Unknown said...

Would be interesting to see what he would say to a tea party person. And what are his ideas to "improve" the Afordable Care Act? Single payer? Would be an improvement!.... Keep us informed!


Anonymous said...

I posed a question to him about how his religion affects his politics, and he replied "It informs it, but doesn't dictate it.".

This leads me to wonder a few things:
1. If his religion informs, but doesn't dictate, then is his religion that important to him?
2. If his religion contradicted his own views, how would he reconcile being both loyal to his religion, and loyal to himself?
3. His response seems to give him an out. If his religion says one thing, he can go against it and say "See, told you it merely informs". If he agrees with his religion on other points, he can still claim to be "faithful" to it. Sounds like he may be comfortable having one foot in and one foot out.

In any case, he mentioned that Ableser had personally told him that he would "never run against him," and, since he is now running against him, he didn't keep his word. Lewis then said he wouldn't mudsling, but did reserve the right to "tell the truth.".

Very interesting statement if you ask me.



tempe turley said...

I really think the phrase "it informs, but it doesn't dictate" is pretty boilerplate, so I didn't extract too much from it.

On 1: I don't think we can say from this one response (although I assume it is really important to him). I think on the vast majority of the issues faced by a legislature, one's personal faith may not be totally irrelevant, but certainly the relevancy is not clear. What would one's faith dictate on positions of a particular tax question, the environment, government welfare, etc. I see the "inform, but not dictate" as the appropriate response here. In some cases, it should dictate (maybe on abortion, or views on torture, etc.), but these should be pretty rare, and then exactly how would they dictate? It's a complex question, because even an issue like abortion has enough complexity built in, it's hard to right laws that work well for every single instance.

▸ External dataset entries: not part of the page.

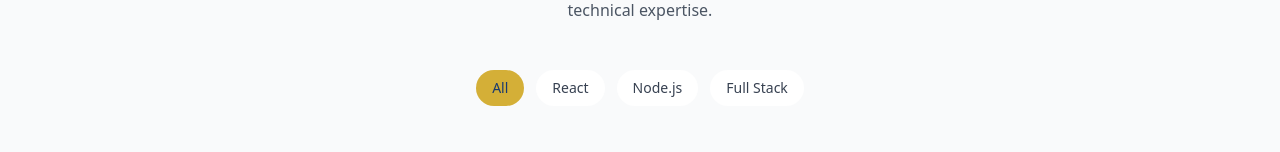
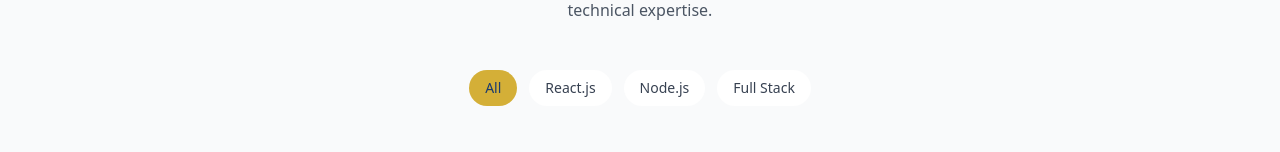
Before and after one commit to farhanparru/-My-Portfolio, a React (Create React App) app: page / in a window 1280 px wide. Shown: the part 706-858 px from the top of the page. Built offline with nearby package versions, Linux system fonts and the light colour scheme.

Commit message:
new text

```diff
--- a/src/components/Projects.jsx
+++ b/src/components/Projects.jsx
@@ -14,7 +14,7 @@ const projectsData = [
   shortTitle: "Sevenscape", // For mobile view
   description:
     "Facility management company website with service showcase and contact system",
-  tags: ["React", "Tailwind CSS", "Responsive","Node.js","MongoDB","Express.js"],
+  tags: ["React.js", "Tailwind CSS", "Responsive","Node.js","MongoDB","Express.js","Vercel"],
   image: sevensc, // Direct image reference
   github: {
     frontend: "https://github.com/farhanparru/SevenscapeGeneralContracting-LLC.git",
@@ -29,7 +29,7 @@ const projectsData = [
     description:
       "Official corporate website for IT solutions provider featuring service showcases, client portals, and interactive tech demonstrations. Implemented smooth animations and responsive layouts to enhance user engagement.",
     tags: [
-      "React",
+      "React.js",
       "Tailwind CSS",
       "Framer Motion",
       "GSAP",
@@ -44,7 +44,7 @@ const projectsData = [
     title: "Emirates Gold DMCC",
     description:
       "A premium gold trading platform featuring real-time market data visualization, secure user authentication, and responsive trading dashboards. Designed to enhance customer engagement with intuitive navigation and seamless cross-device experience.",
-    tags: ["React.js", "Framer Motion", "Tailwind CSS", "Firebase", "Chart.js"],
+    tags: ["React.js", "Framer Motion", "Tailwind CSS", "Firebase", "Chart.js","Vercel"],
     image: emirates,
     github: "https://github.com/farhanparru/EmiratesGoldKSD.git",
     live: "https://emirates-gold-ksd-aflw.vercel.app/",
@@ -116,7 +116,7 @@ const Projects = () => {
   const [activeFilter, setActiveFilter] = useState("All");
   const [animateCard, setAnimateCard] = useState({ y: 0, opacity: 1 });
 
-  const filters = ["All", "React", "Node.js", "Full Stack"];
+  const filters = ["All", "React.js", "Node.js", "Full Stack"];
 
   const handleFilter = (item) => {
     setActiveFilter(item);
```
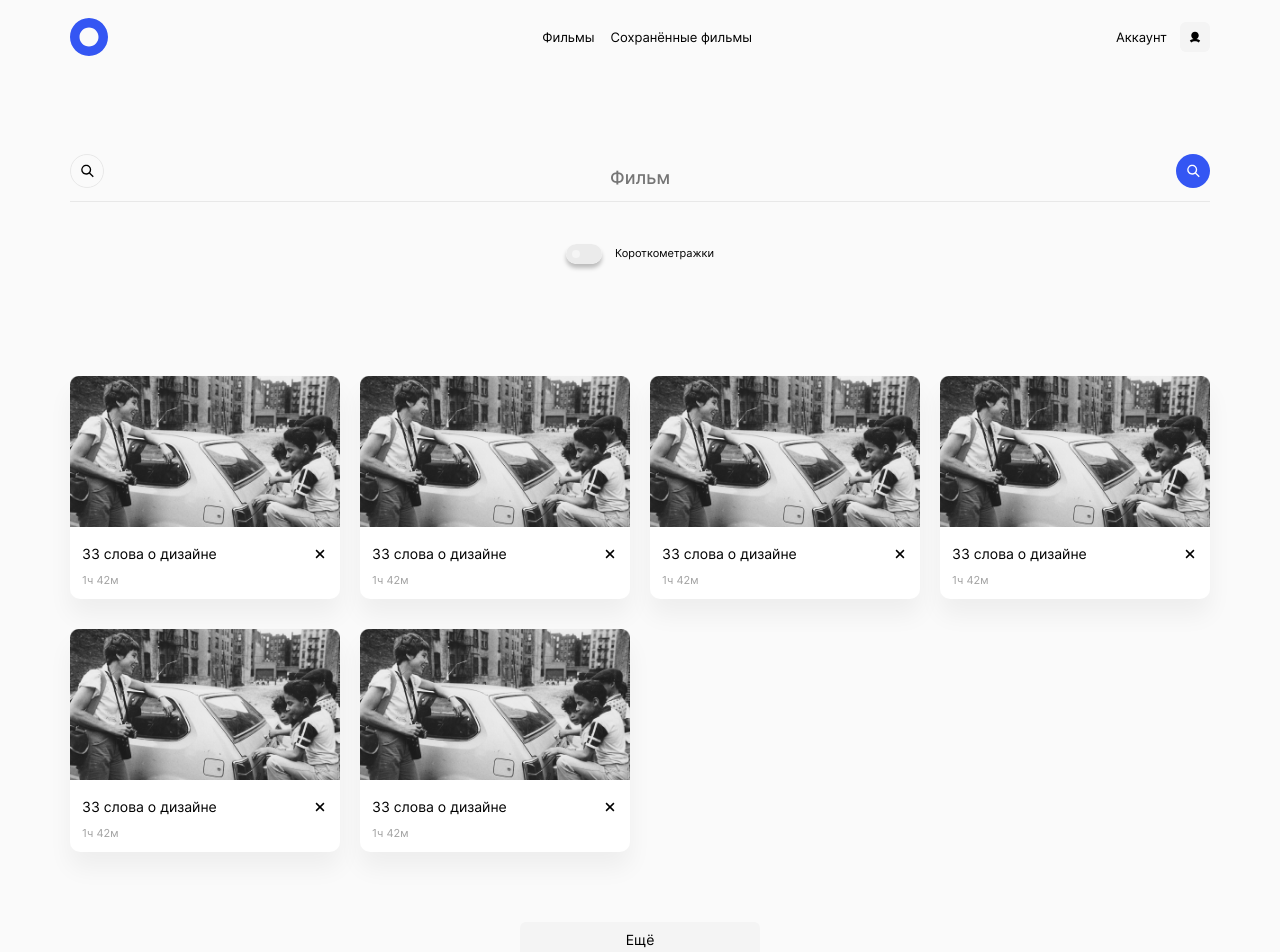
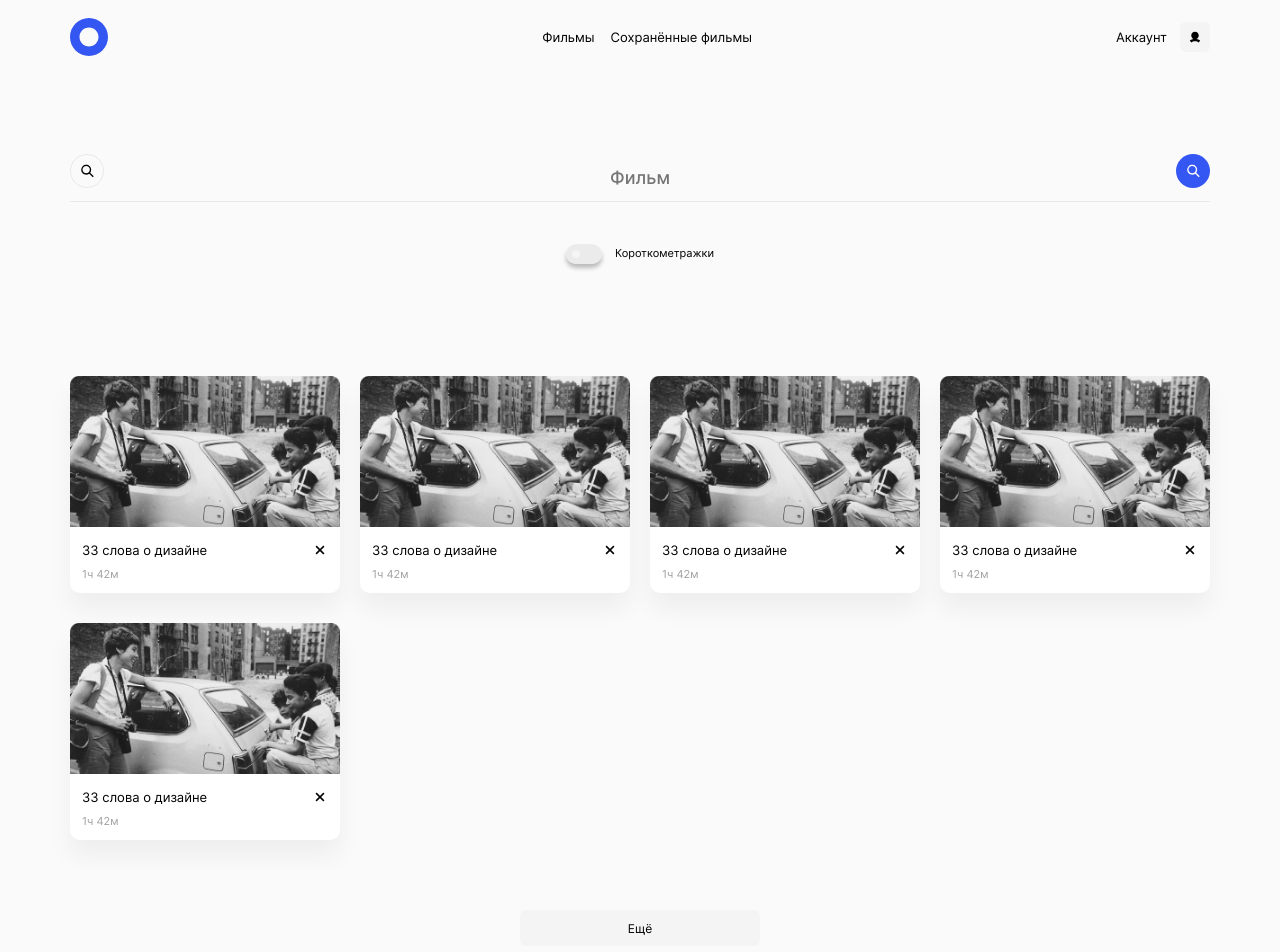
Before and after one commit to ivanovanatalya/movies-explorer-frontend, a React (Create React App) app: page /movies in a window 1280 px wide. Shown: the top 952 px of the page. Built offline with nearby package versions, Linux system fonts and the light colour scheme.

Commit message:
fix:landing 320px

```diff
--- a/src/components/Header/Header.css
+++ b/src/components/Header/Header.css
@@ -19,8 +19,8 @@
 
 .header__icon {
   cursor: pointer;
-  width: 22px;
-  height: 22px;
+  width: 40px;
+  height: 43px;
   align-self: flex-end;
 }
 
@@ -187,6 +187,7 @@
   .header__items {
     display: flex;
     flex-direction: column;
+
   }
 
   .header__navigation {
--- a/src/components/MovieCard/MovieCard.css
+++ b/src/components/MovieCard/MovieCard.css
@@ -16,8 +16,10 @@
 .card__wrapper {
   display: flex;
   justify-content: space-between;
-  margin: 12px 12px 10px;
+  margin: 10px 12px 10px;
   align-items: center;
+  font-size: 13px;
+  line-height: 16px;
 }
 
 .card__remove-icon {
--- a/src/components/Movies/Movies.css
+++ b/src/components/Movies/Movies.css
@@ -2,7 +2,7 @@
   display: flex;
   flex-direction: column;
   align-items: center;
-  padding-top: 166px;
+  padding-top: 164px;
 }
 
 .movies__btn {
@@ -10,11 +10,13 @@
   height: 36px;
   border-radius: 6px;
   background: #F4F4F4;
-  margin: 50px 40px;
+  margin: 57px 40px 113px;
   display: flex;
   justify-content: center;
   align-items: center;
   cursor: pointer;
+  font-size: 12px;
+  line-height: 15px;
 }
 
 @media screen and (min-width: 768px) {
--- a/src/components/MoviesCardList/MoviesCardList.css
+++ b/src/components/MoviesCardList/MoviesCardList.css
@@ -1,5 +1,5 @@
 .card-list {
-  margin: 40px 0 10px;
+  margin: 26px 0 10px;
 }
 
 @media screen and (min-width: 768px) {
--- a/src/components/MoviesCardList/MoviesCardList.js
+++ b/src/components/MoviesCardList/MoviesCardList.js
@@ -2,7 +2,7 @@ import MovieCard from "../MovieCard/MovieCard";
 import "./MoviesCardList.css";
 
 const MoviesCardList = ({ isSaved }) => {
-  const movies = [1,2,3,4,5,6];
+  const movies = [1,2,3,4,5];
   return (
     <section className="card-list">
       {movies.map(() => <MovieCard isSaved />)}
```
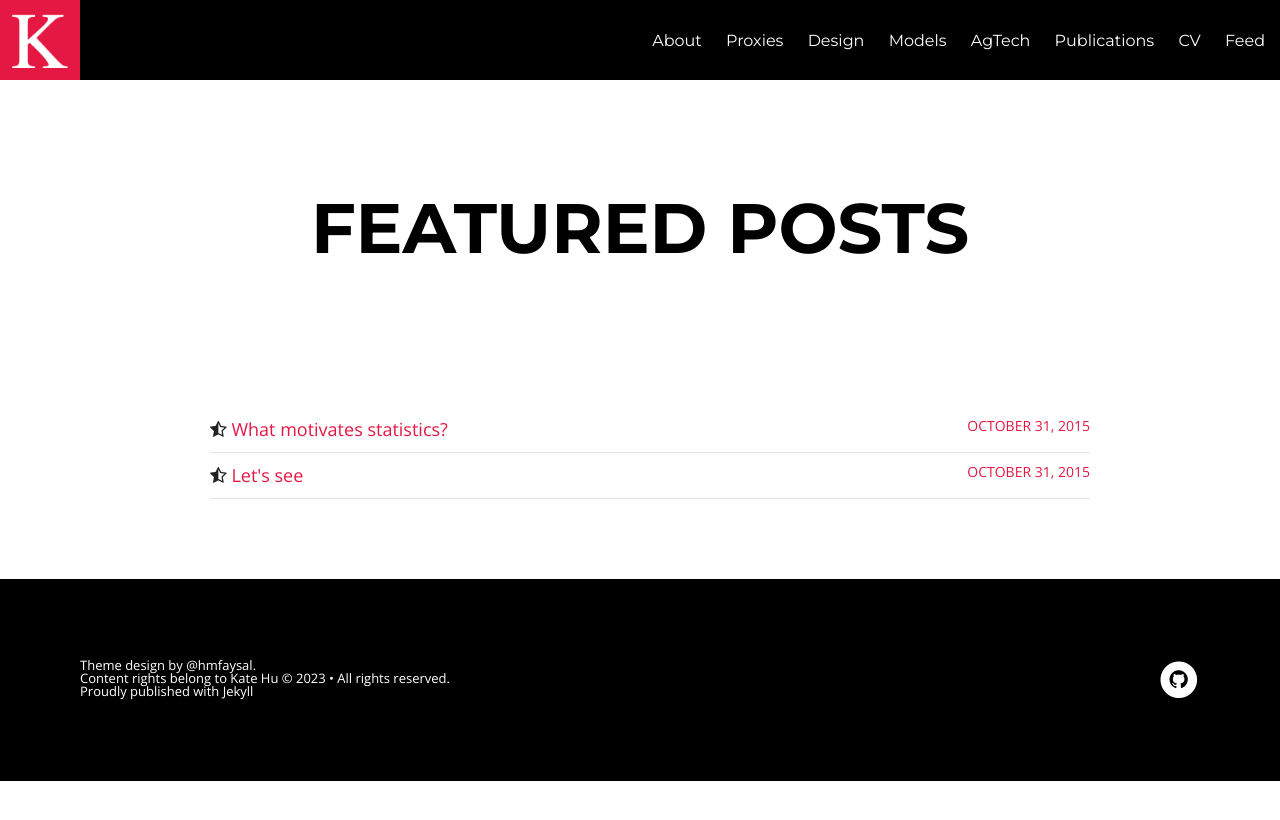
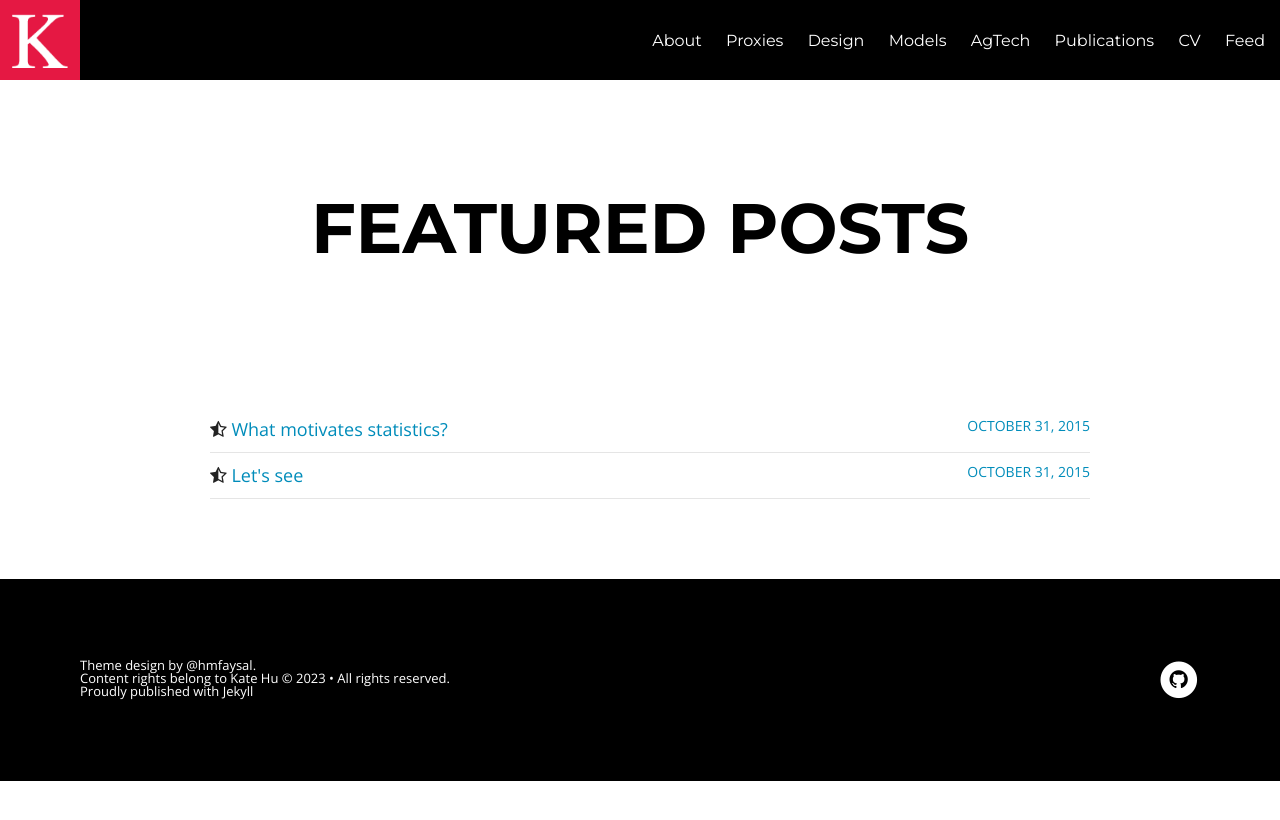
Before and after one commit to katehu/katehu.github.io, a Jekyll site: the page built from featured.html, in a window 1280 px wide. Shown: the top 820 px of the page. Built offline with Jekyll 4.4.1, drawn with Linux system fonts in a browser that asks for light colours; nearby versions of some CDN libraries.

Commit message:
Update post.css

```diff
--- a/assets/css/post.css
+++ b/assets/css/post.css
@@ -715,7 +715,7 @@
 
 .notepad-page-content>div:not(.notepad-page-title) a,
 .notepad-page-content>div:not(.notepad-page-title) code {
-  color: #e51843;
+  color: #008cba;
 }
 
 .notepad-page-content>div:not(.notepad-page-title) ul,
```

On 2: I think this is a really good question for all of us. I'm not sure how its relevant to the state senate.

On 3: Ok, on 3), you mean if there's an issue that comes up in the Senate where the church takes a stand (say like on gay marriage), and he wanted to vote one way and the church comes out specifically to vote the other. This is a really good question and should happen in extremely rare cases. I wish you could have asked this as a follow up, however, I would venture to guess that he would fall in line with the church - dictate rather than inform.

They all say this: "I'm not mudslinging, just telling the truth." A little mudslinging never bothers me. I want the full story, the more information the better, but it can go over the line, I don't think state elections do often.

I'm really hoping I can meet Ableser some time, since I'm currently leaning Jerry Lewis. I'll let you know if I get the chance if you'd like to join.